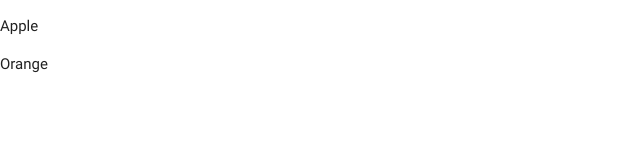
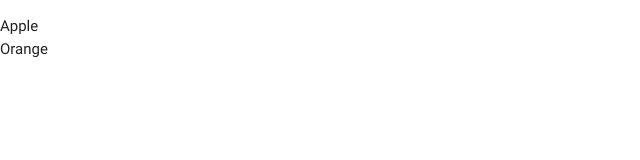
Before and after one commit to piotrlarys/devmeeting, an Angular app: page / in a window 1280 px wide. Shown: the top 160 px of the page, without its empty margins (0-640 px from the left). Built offline with nearby package versions, Linux system fonts and the light colour scheme.

Commit message:
product info added

```diff
--- a/src/app/product/product-list.component.html
+++ b/src/app/product/product-list.component.html
@@ -1,3 +1,7 @@
-<ul *ngFor="let product of products">
-  <li>{{product.name}}</li>
+<ul>
+  <li *ngFor="let prod of products" (click)="product=prod">{{prod.name}}</li>
 </ul>
+
+<div *ngIf="product">
+  <app-product [product]='product'></app-product>
+</div>
--- a/src/app/product/product.component.ts
+++ b/src/app/product/product.component.ts
@@ -1,5 +1,5 @@
 import { Product } from './product.model';
-import { Component, OnInit } from '@angular/core';
+import { Component, OnInit, Input } from '@angular/core';
 
 @Component({
   selector: 'app-product',
@@ -8,7 +8,7 @@ import { Component, OnInit } from '@angular/core';
 })
 export class ProductComponent implements OnInit {
 
-  product: Product;
+  @Input() product: Product;
 
   constructor() { }
 
```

__________

Exercise:
Filter the entries above down to the lines that contain the word "import".

Task response:
 import { Product } from './product.model';
-import { Component, OnInit } from '@angular/core';
+import { Component, OnInit, Input } from '@angular/core';
@@ -8,7 +8,7 @@ import { Component, OnInit } from '@angular/core';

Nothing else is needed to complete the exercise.